**Excerpts from a dataset:**
......

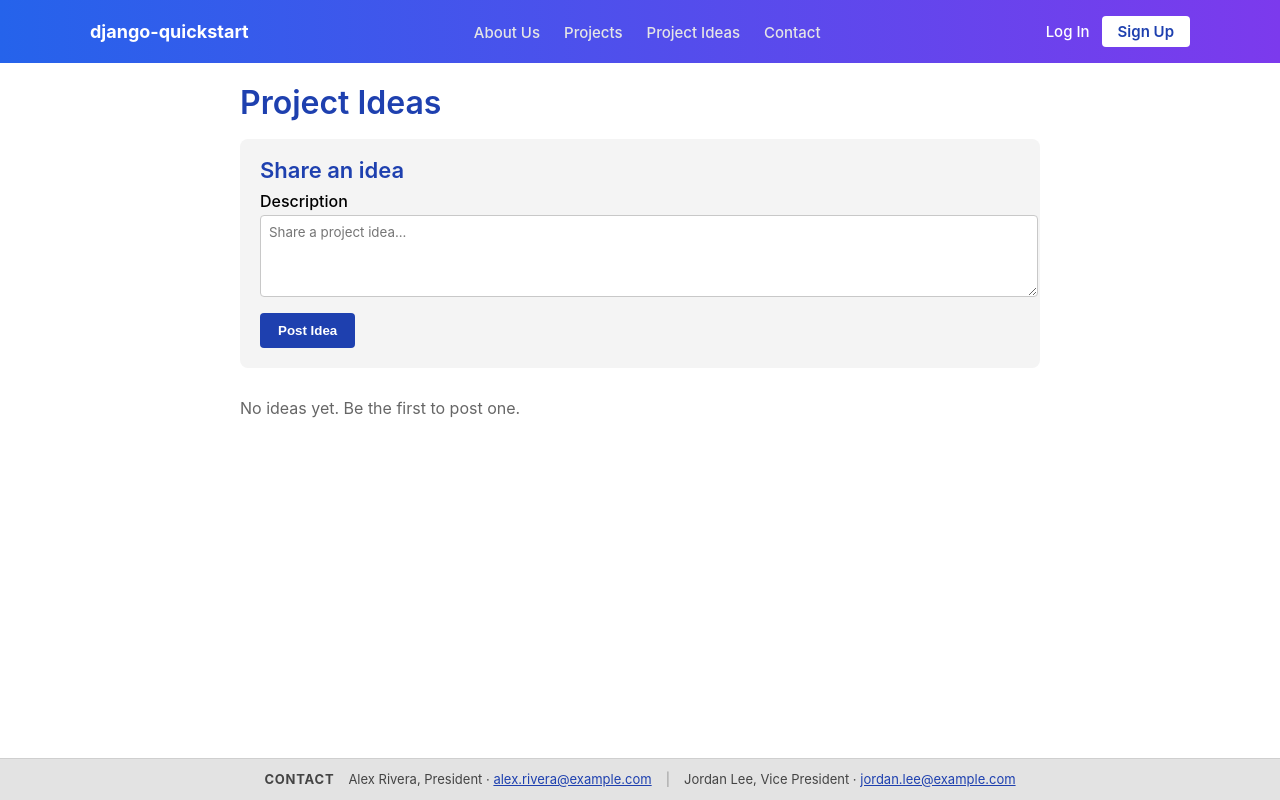
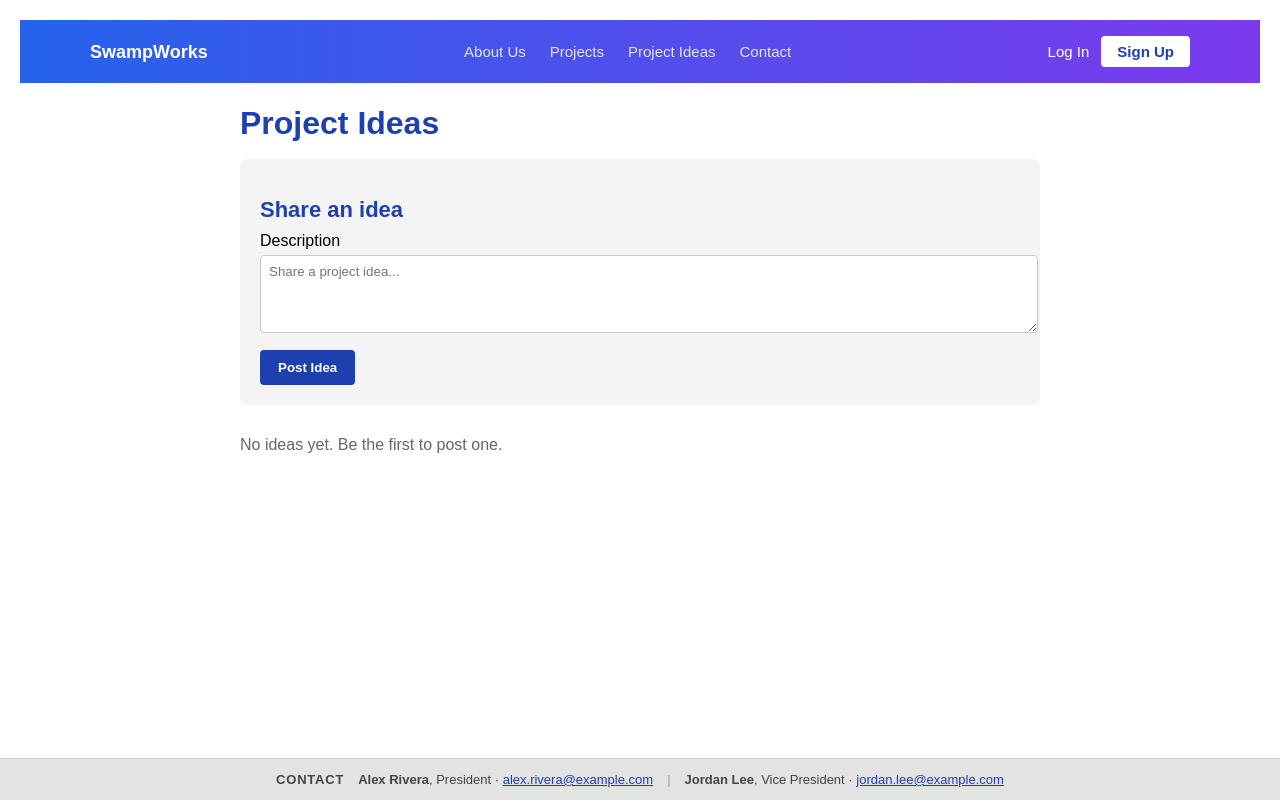
Before and after one commit to 1399999/SwampWorksWebsite, a Django app: page /ideas/ in a window 1280 px wide. Run offline with Django 4.2, Linux system fonts and the light colour scheme; data that the repository does not hold is empty.

Commit message:
Changes more UI elements

```diff
--- a/src/accounts/static/accounts/css/auth.css
+++ b/src/accounts/static/accounts/css/auth.css
@@ -1,7 +1,5 @@
-@import url('https://fonts.googleapis.com/css2?family=Inter:wght@100;200;300;400;500;600;700;800;900&display=swap');
-
 :root{
-    --primary-font: 'Inter', sans-serif;
+    --primary-font: Arial, Helvetica, sans-serif;
 }
 
 body{
--- a/src/dashboard/static/dashboard/css/admin.css
+++ b/src/dashboard/static/dashboard/css/admin.css
@@ -2,7 +2,7 @@
     max-width: 900px;
     margin: 0 auto;
     padding: 24px;
-    font-family: var(--primary-font, 'Inter', sans-serif);
+    font-family: var(--primary-font, Arial, Helvetica, sans-serif);
 }
 
 .admin-page h1 {
--- a/src/dashboard/static/dashboard/css/dashboard.css
+++ b/src/dashboard/static/dashboard/css/dashboard.css
@@ -1,7 +1,5 @@
-@import url('https://fonts.googleapis.com/css2?family=Inter:wght@100;200;300;400;500;600;700;800;900&display=swap');
-
 :root{
-    --primary-font: 'Inter', sans-serif;
+    --primary-font: Arial, Helvetica, sans-serif;
     --heading-color: #2563eb;
 }
 
--- a/src/landing_page/static/landing_page/css/calendar.css
+++ b/src/landing_page/static/landing_page/css/calendar.css
@@ -2,7 +2,7 @@
     max-width: 900px;
     margin: 32px auto 0;
     padding: 0 24px;
-    font-family: var(--primary-font, 'Inter', sans-serif);
+    font-family: var(--primary-font, Arial, Helvetica, sans-serif);
 }
 
 .calendar-page h2 {
--- a/src/landing_page/static/landing_page/css/footer.css
+++ b/src/landing_page/static/landing_page/css/footer.css
@@ -14,7 +14,7 @@ body {
     bottom: 0;
     background-color: #e3e3e3;
     border-top: 1px solid #cfcfcf;
-    font-family: var(--primary-font, 'Inter', sans-serif);
+    font-family: var(--primary-font, Arial, Helvetica, sans-serif);
     font-size: 13px;
     color: #444;
 }
@@ -44,3 +44,8 @@ body {
 .site-footer a {
     color: #1e40af;
 }
+
+/* Site-wide font: buttons, inputs and textareas don't inherit fonts by default */
+body, button, input, select, textarea {
+    font-family: Arial, Helvetica, sans-serif;
+}
--- a/src/landing_page/static/landing_page/css/ideas.css
+++ b/src/landing_page/static/landing_page/css/ideas.css
@@ -2,7 +2,7 @@
     max-width: 800px;
     margin: 0 auto;
     padding: 24px;
-    font-family: var(--primary-font, 'Inter', sans-serif);
+    font-family: var(--primary-font, Arial, Helvetica, sans-serif);
 }
 
 .ideas-page h1 {
--- a/src/landing_page/static/landing_page/css/index.css
+++ b/src/landing_page/static/landing_page/css/index.css
@@ -1,75 +1,47 @@
-.site-navbar {
-    width: 100%;
-    background-color: #2563eb;
-    background-image: linear-gradient(90deg, #2563eb 0%, #7c3aed 100%);
-    font-family: var(--primary-font, 'Inter', sans-serif);
+:root{
+    --primary-font: Arial, Helvetica, sans-serif;
+    --heading-color: #1e40af;
 }
 
-.navbar-inner {
-    max-width: 1100px;
-    margin: 0 auto;
-    padding: 16px 24px;
-    display: flex;
-    align-items: center;
-    justify-content: space-between;
-    flex-wrap: wrap;
-    gap: 12px;
+body{
+    font-family: var(--primary-font);
+    background-color: rgb(255, 255, 255);
+    padding: 20px 20px;
 }
 
-.navbar-brand {
-    color: #ffffff;
-    font-weight: 700;
-    font-size: 18px;
-    text-decoration: none;
+h1{
+    font-weight: 600;
+    font-size: 32px;
+    color: var(--heading-color);
+    margin-bottom: 12px;
 }
 
-.navbar-links {
-    list-style: none;
-    display: flex;
-    gap: 24px;
-    margin: 0;
-    padding: 0;
+h2{
+    font-weight: 600;
+    font-size: 24px;
+    color: var(--heading-color);
+    margin-top: 20px;
+    margin-bottom: 8px;
 }
 
-.navbar-links li a {
-    color: #e5e5e5;
-    text-decoration: none;
-    font-size: 15px;
-    font-weight: 500;
+strong{
+    font-weight: 600;
 }
 
-.navbar-links li a:hover {
-    color: #ffffff;
+a{
+    color: var(--heading-color);
     text-decoration: underline;
 }
 
-.navbar-auth {
-    display: flex;
-    align-items: center;
-    gap: 12px;
+ol, ul{
+    padding-left: 24px;
+    margin: 10px 0;
 }
 
-.navbar-login {
-    color: #ffffff;
-    text-decoration: none;
-    font-size: 15px;
-    font-weight: 500;
+li{
+    margin: 5px 0px;
 }
 
-.navbar-login:hover {
-    text-decoration: underline;
+p{
+    margin: 10px 0;
 }
-
-.navbar-signup {
-    background-color: #ffffff;
-    color: #1e40af;
-    text-decoration: none;
-    font-size: 15px;
-    font-weight: 600;
-    padding: 8px 16px;
-    border-radius: 4px;
-}
-
-.navbar-signup:hover {
-    background-color: #e5e5e5;
-}
--- a/src/landing_page/static/landing_page/css/navbar.css
+++ b/src/landing_page/static/landing_page/css/navbar.css
@@ -2,7 +2,7 @@
     width: 100%;
     background-color: #2563eb;
     background-image: linear-gradient(90deg, #2563eb 0%, #7c3aed 100%);
-    font-family: var(--primary-font, 'Inter', sans-serif);
+    font-family: var(--primary-font, Arial, Helvetica, sans-serif);
 }
 
 .navbar-inner {
--- a/src/landing_page/static/landing_page/css/projects.css
+++ b/src/landing_page/static/landing_page/css/projects.css
@@ -2,7 +2,7 @@
     max-width: 1100px;
     margin: 0 auto;
     padding: 24px;
-    font-family: var(--primary-font, 'Inter', sans-serif);
+    font-family: var(--primary-font, Arial, Helvetica, sans-serif);
 }
 
 .projects-page h1 {
--- a/src/landing_page/templates/landing_page/ideas.html
+++ b/src/landing_page/templates/landing_page/ideas.html
@@ -22,7 +22,7 @@
                     {% endfor %}
                 </div>
             {% endfor %}
-            <button type="submit">Post Idea</button>
+            <button type="submit" class="btn btn-primary">Post Idea</button>
         </form>
     </section>
 
--- a/src/landing_page/templates/landing_page/projects.html
+++ b/src/landing_page/templates/landing_page/projects.html
@@ -1,6 +1,7 @@
 {% extends 'landing_page/base.html' %}
 {% load static %}
 {% block content %}
+
 <link rel="stylesheet" href="{% static 'landing_page/css/projects.css' %}">
 
 <main class="projects-page">
--- a/src/landing_page/templates/partials/navbar.html
+++ b/src/landing_page/templates/partials/navbar.html
@@ -1,7 +1,7 @@
 {% load static %}
 <nav class="site-navbar">
     <div class="navbar-inner">
-        <a href="{% url 'landing_page:index' %}" class="navbar-brand">django-quickstart</a>
+        <a href="{% url 'landing_page:index' %}" class="navbar-brand">SwampWorks</a>
 
         <ul class="navbar-links">
             <li><a href="{% url 'landing_page:about' %}">About Us</a></li>
```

......

**WHAT YOU WILL DO:**
All that is needed is the number of lines above in which the string "templates" appears.

**TASK RESULT:**
6